[Task data]
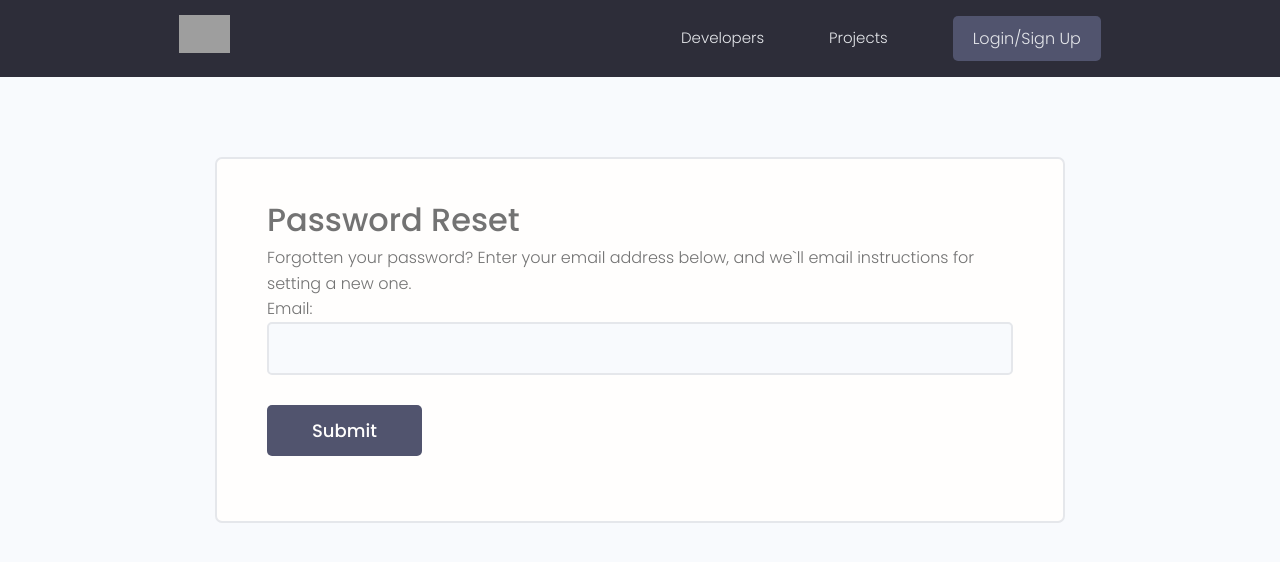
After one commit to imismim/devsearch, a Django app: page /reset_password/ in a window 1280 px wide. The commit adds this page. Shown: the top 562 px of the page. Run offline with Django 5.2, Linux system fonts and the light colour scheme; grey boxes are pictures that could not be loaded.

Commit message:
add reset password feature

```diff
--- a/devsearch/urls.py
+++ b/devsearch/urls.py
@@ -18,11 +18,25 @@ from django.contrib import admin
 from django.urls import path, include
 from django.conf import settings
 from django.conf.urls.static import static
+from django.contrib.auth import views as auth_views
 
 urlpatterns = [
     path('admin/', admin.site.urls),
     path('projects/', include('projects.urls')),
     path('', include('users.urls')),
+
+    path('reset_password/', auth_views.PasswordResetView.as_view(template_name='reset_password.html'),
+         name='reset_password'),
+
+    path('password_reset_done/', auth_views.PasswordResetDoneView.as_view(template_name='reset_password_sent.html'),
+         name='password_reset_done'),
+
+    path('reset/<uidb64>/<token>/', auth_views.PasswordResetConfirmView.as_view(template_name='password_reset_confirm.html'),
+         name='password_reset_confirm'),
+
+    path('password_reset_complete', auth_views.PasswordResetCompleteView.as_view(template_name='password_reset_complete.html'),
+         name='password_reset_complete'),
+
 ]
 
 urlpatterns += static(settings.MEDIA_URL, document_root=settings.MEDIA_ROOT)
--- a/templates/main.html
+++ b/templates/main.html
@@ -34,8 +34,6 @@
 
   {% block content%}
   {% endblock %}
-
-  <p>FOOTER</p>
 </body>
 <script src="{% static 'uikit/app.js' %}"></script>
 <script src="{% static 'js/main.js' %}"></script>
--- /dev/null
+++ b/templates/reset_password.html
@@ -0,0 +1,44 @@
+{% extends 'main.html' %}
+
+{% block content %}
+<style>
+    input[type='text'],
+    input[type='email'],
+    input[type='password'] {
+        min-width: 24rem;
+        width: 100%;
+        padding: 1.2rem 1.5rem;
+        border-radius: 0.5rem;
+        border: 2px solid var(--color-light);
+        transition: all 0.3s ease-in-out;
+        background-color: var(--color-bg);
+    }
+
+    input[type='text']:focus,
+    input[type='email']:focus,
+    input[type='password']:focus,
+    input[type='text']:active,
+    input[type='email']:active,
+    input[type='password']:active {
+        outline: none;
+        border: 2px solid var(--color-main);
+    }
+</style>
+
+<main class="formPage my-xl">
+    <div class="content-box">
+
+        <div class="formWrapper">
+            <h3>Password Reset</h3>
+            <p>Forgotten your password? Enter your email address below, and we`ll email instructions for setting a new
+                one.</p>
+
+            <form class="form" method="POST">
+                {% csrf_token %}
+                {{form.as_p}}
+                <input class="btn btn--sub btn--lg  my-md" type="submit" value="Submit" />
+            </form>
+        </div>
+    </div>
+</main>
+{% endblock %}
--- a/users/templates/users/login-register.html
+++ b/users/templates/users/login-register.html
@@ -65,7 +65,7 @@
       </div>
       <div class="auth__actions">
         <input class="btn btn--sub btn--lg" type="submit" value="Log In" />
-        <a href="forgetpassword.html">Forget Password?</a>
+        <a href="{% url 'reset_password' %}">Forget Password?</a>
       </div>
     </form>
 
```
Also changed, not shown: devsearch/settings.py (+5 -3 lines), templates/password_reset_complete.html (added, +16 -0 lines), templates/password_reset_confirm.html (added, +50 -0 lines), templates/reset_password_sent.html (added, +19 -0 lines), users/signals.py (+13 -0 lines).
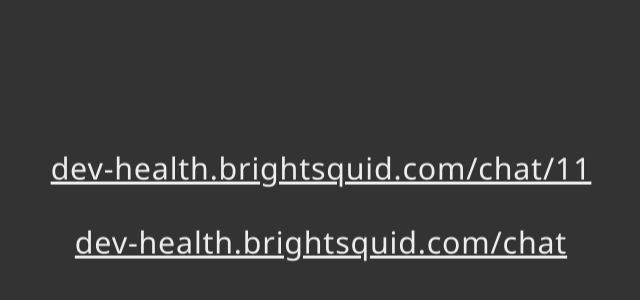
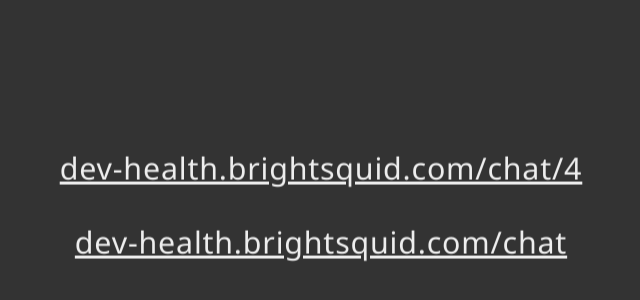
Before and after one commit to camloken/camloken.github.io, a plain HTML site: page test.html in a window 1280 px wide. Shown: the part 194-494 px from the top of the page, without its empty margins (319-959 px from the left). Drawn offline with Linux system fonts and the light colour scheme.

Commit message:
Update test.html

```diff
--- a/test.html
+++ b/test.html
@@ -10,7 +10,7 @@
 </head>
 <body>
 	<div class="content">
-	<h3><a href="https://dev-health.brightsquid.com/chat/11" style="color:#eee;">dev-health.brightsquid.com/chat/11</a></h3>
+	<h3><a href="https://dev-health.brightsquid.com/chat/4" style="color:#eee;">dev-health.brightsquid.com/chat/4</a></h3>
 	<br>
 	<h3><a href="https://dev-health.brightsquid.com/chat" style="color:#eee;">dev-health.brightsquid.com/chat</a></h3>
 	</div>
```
[/Task data]
[Task data]
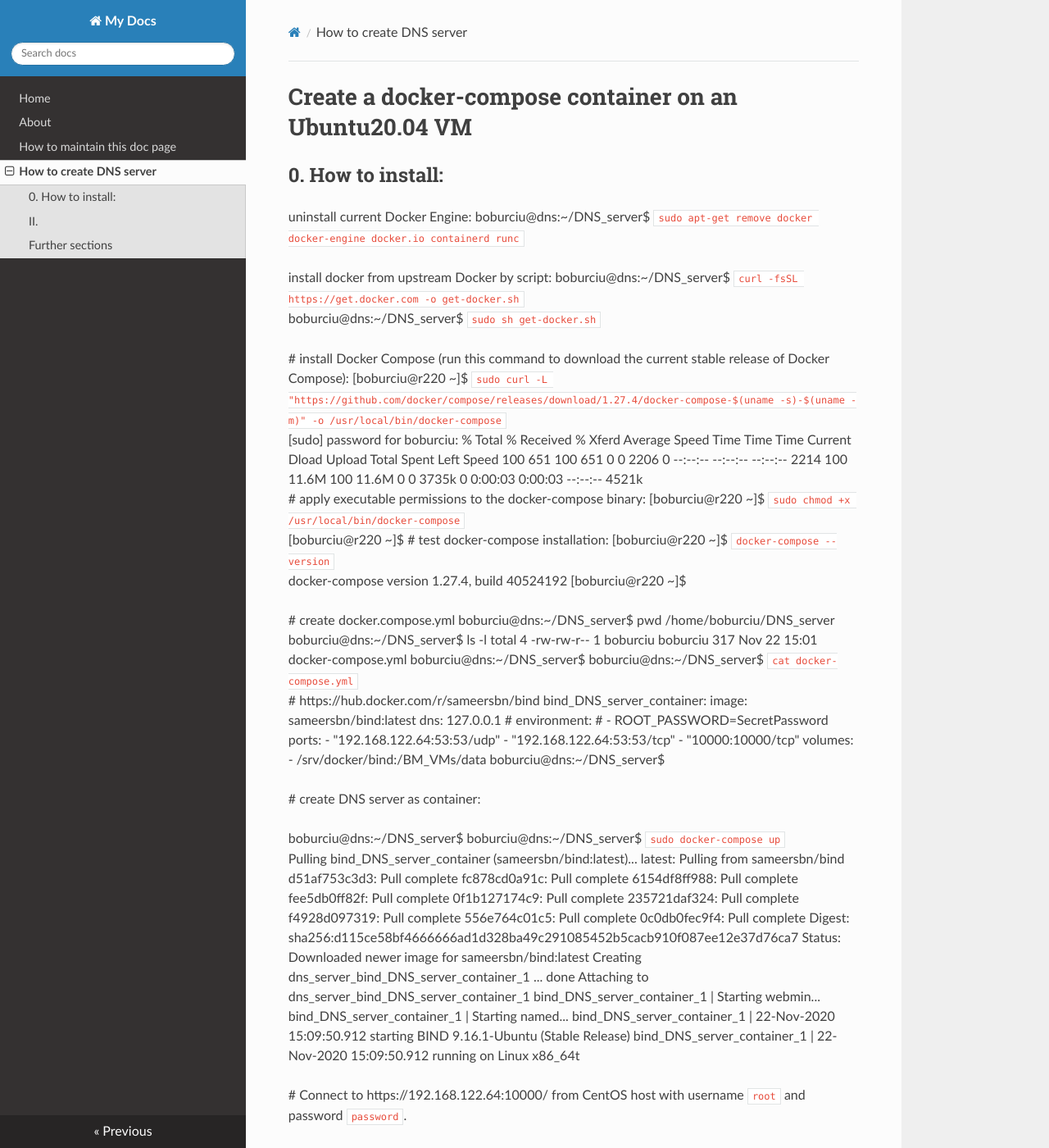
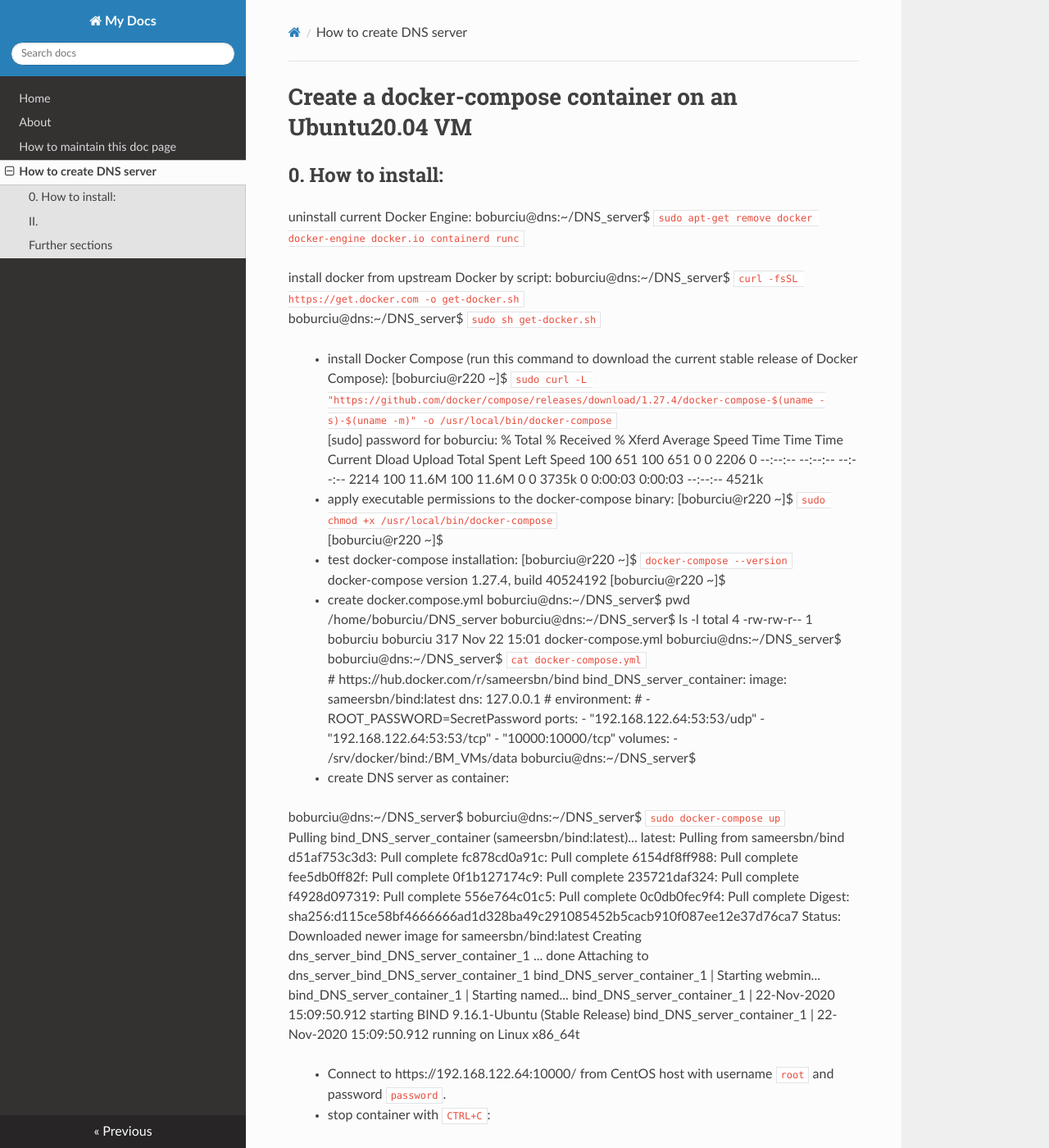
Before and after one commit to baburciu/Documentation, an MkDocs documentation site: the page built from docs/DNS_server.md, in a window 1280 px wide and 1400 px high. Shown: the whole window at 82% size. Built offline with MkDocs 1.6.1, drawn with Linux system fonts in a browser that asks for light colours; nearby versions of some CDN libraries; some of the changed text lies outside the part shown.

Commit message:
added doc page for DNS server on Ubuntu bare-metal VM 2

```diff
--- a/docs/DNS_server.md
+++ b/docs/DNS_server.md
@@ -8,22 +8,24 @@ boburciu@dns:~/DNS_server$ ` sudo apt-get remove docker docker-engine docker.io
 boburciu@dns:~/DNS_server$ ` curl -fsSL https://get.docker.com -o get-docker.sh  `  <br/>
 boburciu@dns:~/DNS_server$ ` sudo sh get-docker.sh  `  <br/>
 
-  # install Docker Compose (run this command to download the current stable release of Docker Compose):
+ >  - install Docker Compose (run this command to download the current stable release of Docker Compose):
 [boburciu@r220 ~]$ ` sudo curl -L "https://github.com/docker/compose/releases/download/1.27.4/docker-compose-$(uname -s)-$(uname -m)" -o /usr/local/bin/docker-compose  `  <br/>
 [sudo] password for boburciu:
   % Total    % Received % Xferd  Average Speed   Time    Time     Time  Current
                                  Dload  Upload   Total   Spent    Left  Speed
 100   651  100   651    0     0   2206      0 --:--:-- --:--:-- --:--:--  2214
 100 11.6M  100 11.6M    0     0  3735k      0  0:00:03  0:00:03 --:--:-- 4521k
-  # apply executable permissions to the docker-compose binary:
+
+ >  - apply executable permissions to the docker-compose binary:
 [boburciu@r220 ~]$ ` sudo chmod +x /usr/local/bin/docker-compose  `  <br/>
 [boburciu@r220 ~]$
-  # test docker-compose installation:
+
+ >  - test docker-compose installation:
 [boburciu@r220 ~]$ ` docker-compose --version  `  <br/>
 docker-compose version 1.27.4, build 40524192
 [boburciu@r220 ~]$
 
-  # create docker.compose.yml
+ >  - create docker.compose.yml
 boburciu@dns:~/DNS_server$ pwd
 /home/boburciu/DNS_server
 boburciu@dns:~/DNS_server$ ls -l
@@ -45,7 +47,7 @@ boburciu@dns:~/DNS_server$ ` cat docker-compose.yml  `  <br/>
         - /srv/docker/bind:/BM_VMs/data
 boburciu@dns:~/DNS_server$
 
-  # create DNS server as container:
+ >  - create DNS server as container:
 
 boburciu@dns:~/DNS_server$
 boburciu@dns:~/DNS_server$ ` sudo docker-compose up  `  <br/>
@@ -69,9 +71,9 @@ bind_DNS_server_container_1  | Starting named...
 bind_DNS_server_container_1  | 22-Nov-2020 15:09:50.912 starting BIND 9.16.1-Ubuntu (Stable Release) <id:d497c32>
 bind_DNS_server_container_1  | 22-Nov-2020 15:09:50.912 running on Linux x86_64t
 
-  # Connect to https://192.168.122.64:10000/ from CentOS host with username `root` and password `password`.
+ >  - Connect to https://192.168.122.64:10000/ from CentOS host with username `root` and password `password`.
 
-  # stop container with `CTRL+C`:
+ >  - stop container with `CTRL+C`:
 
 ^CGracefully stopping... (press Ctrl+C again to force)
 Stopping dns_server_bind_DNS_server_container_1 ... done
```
[/Task data]
• Work instructions: When a line of the records holds the word "test", copy that line.

• Written solution:
Before and after one commit to camloken/camloken.github.io, a plain HTML site: page test.html in a window 1280 px wide. Shown: the part 194-494 px from the top of the page, without its empty margins (319-959 px from the left). Drawn offline with Linux system fonts and the light colour scheme.
Update test.html
--- a/test.html
+++ b/test.html
-  # test docker-compose installation:
+ >  - test docker-compose installation:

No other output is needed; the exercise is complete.